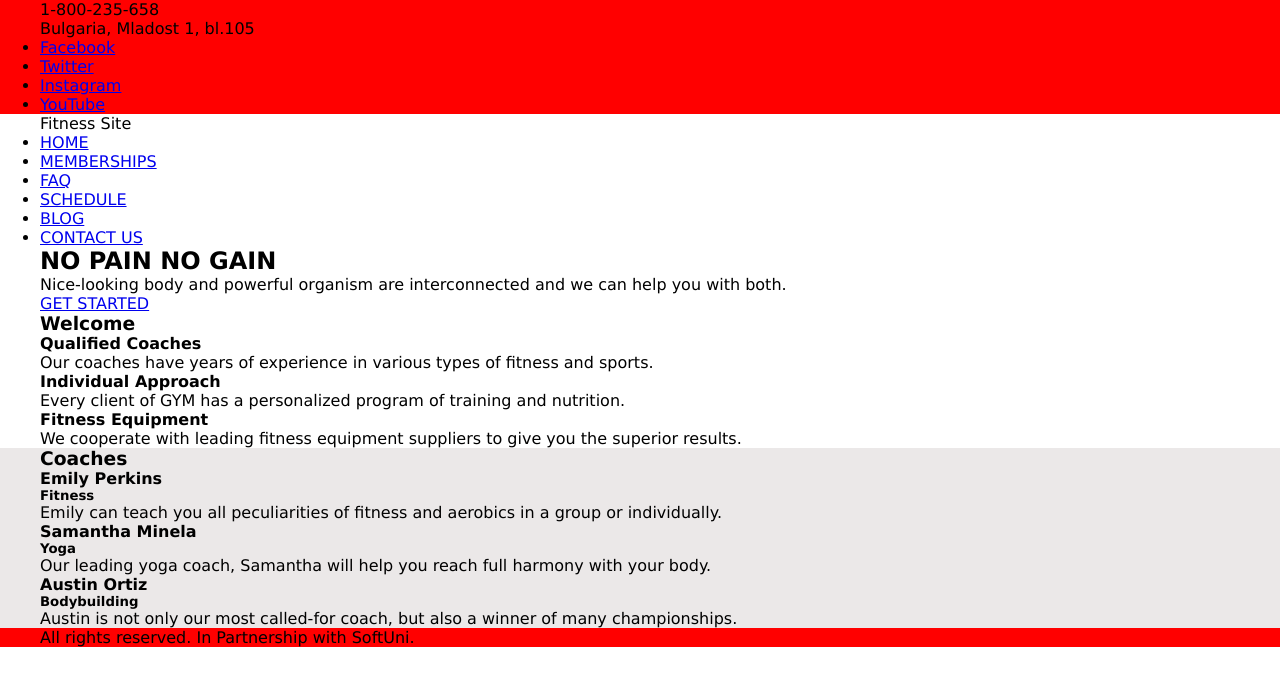
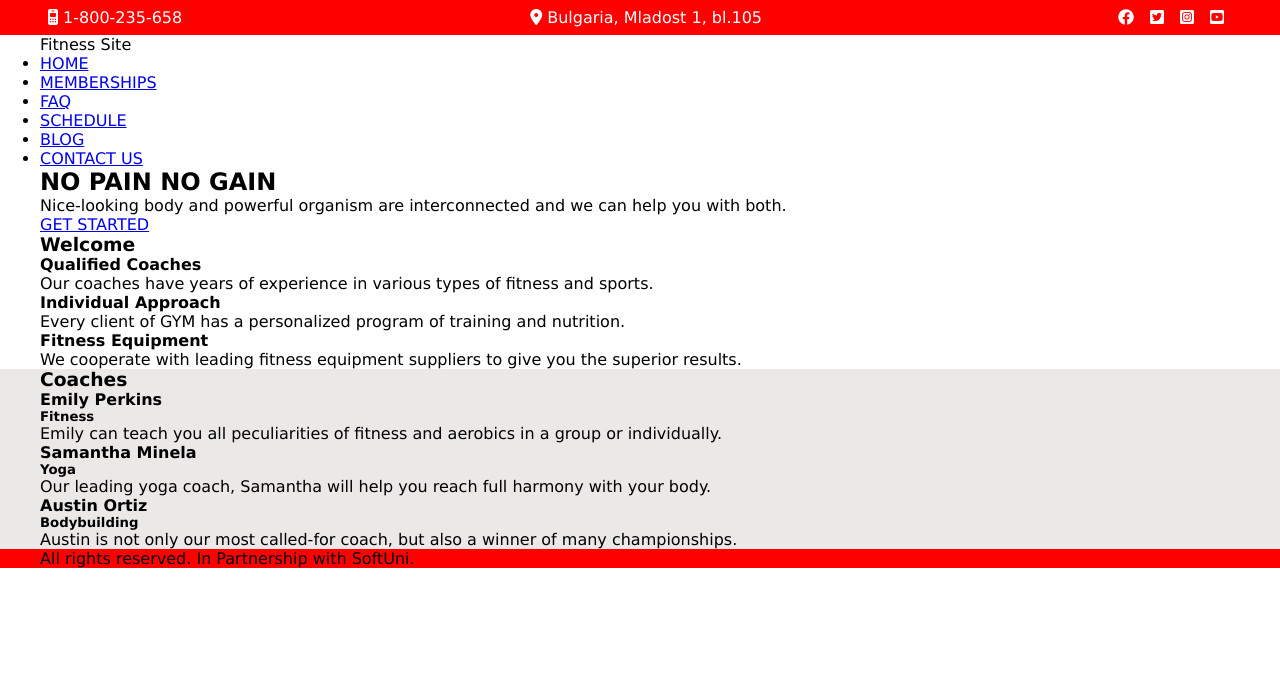
Before and after one commit to Pavlov1881/SoftUni-HTML-CSS-Sept-2023, a plain HTML site: page EXAM-Prep/Fitness Site/index.html in a window 1280 px wide. Drawn offline with Linux system fonts and the light colour scheme.

Commit message:
top-bar style done

```diff
--- a/EXAM-Prep/Fitness Site/index.html
+++ b/EXAM-Prep/Fitness Site/index.html
@@ -5,6 +5,7 @@
     <meta charset="UTF-8">
     <meta name="viewport" content="width=device-width, initial-scale=1.0">
     <title>Fitness Site</title>
+    <link rel="stylesheet" href="https://cdnjs.cloudflare.com/ajax/libs/font-awesome/6.4.2/css/all.min.css">
     <link rel="stylesheet" href="style.css">
 </head>
 
@@ -12,13 +13,13 @@
 
     <div class="section-top-bar">
         <div class="container">
-            <p class="phone">1-800-235-658</p>
-            <p class="location">Bulgaria, Mladost 1, bl.105</p>
+            <p class="phone"><i class="fa-solid fa-mobile-retro"></i> 1-800-235-658</p>
+            <p class="location"><i class="fa-solid fa-location-dot"></i> Bulgaria, Mladost 1, bl.105</p>
             <ul class="socials">
-                <li><a href="#"><span>Facebook</span></a></li>
-                <li><a href="#"><span>Twitter</span></a></li>
-                <li><a href="#"><span>Instagram</span></a></li>
-                <li><a href="#"><span>YouTube</span></a></li>
+                <li type="none"><a href="#"><i class="fa-brands fa-facebook"></i><span>Facebook</span></a></li>
+                <li type="none"><a href="#"><i class="fa-brands fa-square-twitter"></i><span>Twitter</span></a></li>
+                <li type="none"><a href="#"><i class="fa-brands fa-square-instagram"></i><span>Instagram</span></a></li>
+                <li type="none"><a href="#"><i class="fa-brands fa-square-youtube"></i><span>YouTube</span></a></li>
             </ul>
         </div>
     </div>
--- a/EXAM-Prep/Fitness Site/style.css
+++ b/EXAM-Prep/Fitness Site/style.css
@@ -9,20 +9,48 @@ html {
     font-family: Verdana, Geneva, Tahoma, sans-serif;
 }
 
-.container{
+.container {
     max-width: 1200px;
     margin: 0 auto;
 }
 
 .section-top-bar {
     background-color: red;
+    color: white;
 }
 
-.section-coaches{
+.section-top-bar a {
+    color: white;
+}
+
+.section-top-bar .container {
+    display: flex;
+    justify-content: space-between;
+    padding: 0.5em;
+}
+
+.section-top-bar .socials {
+    display: flex;
+}
+
+.section-top-bar .socials li,
+.section-top-bar .socials a {
+    display: block;
+}
+
+.section-top-bar .socials li {
+    padding: 0 0.5em;
+}
+
+.section-top-bar .socials a span {
+    display: none;
+}
+
+.section-coaches {
     background-color: rgb(235, 232, 232);
 }
 
-.section-footer{
+.section-footer {
     background-color: red;
 
 }
```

*Activity*
Could you write out every record exactly, leaving the pictures out?

*Output below*
Before and after one commit to Pavlov1881/SoftUni-HTML-CSS-Sept-2023, a plain HTML site: page EXAM-Prep/Fitness Site/index.html in a window 1280 px wide. Drawn offline with Linux system fonts and the light colour scheme.

Commit message:
top-bar style done

```diff
--- a/EXAM-Prep/Fitness Site/index.html
+++ b/EXAM-Prep/Fitness Site/index.html
@@ -5,6 +5,7 @@
     <meta charset="UTF-8">
     <meta name="viewport" content="width=device-width, initial-scale=1.0">
     <title>Fitness Site</title>
+    <link rel="stylesheet" href="https://cdnjs.cloudflare.com/ajax/libs/font-awesome/6.4.2/css/all.min.css">
     <link rel="stylesheet" href="style.css">
 </head>
 
@@ -12,13 +13,13 @@
 
     <div class="section-top-bar">
         <div class="container">
-            <p class="phone">1-800-235-658</p>
-            <p class="location">Bulgaria, Mladost 1, bl.105</p>
+            <p class="phone"><i class="fa-solid fa-mobile-retro"></i> 1-800-235-658</p>
+            <p class="location"><i class="fa-solid fa-location-dot"></i> Bulgaria, Mladost 1, bl.105</p>
             <ul class="socials">
-                <li><a href="#"><span>Facebook</span></a></li>
-                <li><a href="#"><span>Twitter</span></a></li>
-                <li><a href="#"><span>Instagram</span></a></li>
-                <li><a href="#"><span>YouTube</span></a></li>
+                <li type="none"><a href="#"><i class="fa-brands fa-facebook"></i><span>Facebook</span></a></li>
+                <li type="none"><a href="#"><i class="fa-brands fa-square-twitter"></i><span>Twitter</span></a></li>
+                <li type="none"><a href="#"><i class="fa-brands fa-square-instagram"></i><span>Instagram</span></a></li>
+                <li type="none"><a href="#"><i class="fa-brands fa-square-youtube"></i><span>YouTube</span></a></li>
             </ul>
         </div>
     </div>
--- a/EXAM-Prep/Fitness Site/style.css
+++ b/EXAM-Prep/Fitness Site/style.css
@@ -9,20 +9,48 @@ html {
     font-family: Verdana, Geneva, Tahoma, sans-serif;
 }
 
-.container{
+.container {
     max-width: 1200px;
     margin: 0 auto;
 }
 
 .section-top-bar {
     background-color: red;
+    color: white;
 }
 
-.section-coaches{
+.section-top-bar a {
+    color: white;
+}
+
+.section-top-bar .container {
+    display: flex;
+    justify-content: space-between;
+    padding: 0.5em;
+}
+
+.section-top-bar .socials {
+    display: flex;
+}
+
+.section-top-bar .socials li,
+.section-top-bar .socials a {
+    display: block;
+}
+
+.section-top-bar .socials li {
+    padding: 0 0.5em;
+}
+
+.section-top-bar .socials a span {
+    display: none;
+}
+
+.section-coaches {
     background-color: rgb(235, 232, 232);
 }
 
-.section-footer{
+.section-footer {
     background-color: red;
 
 }
```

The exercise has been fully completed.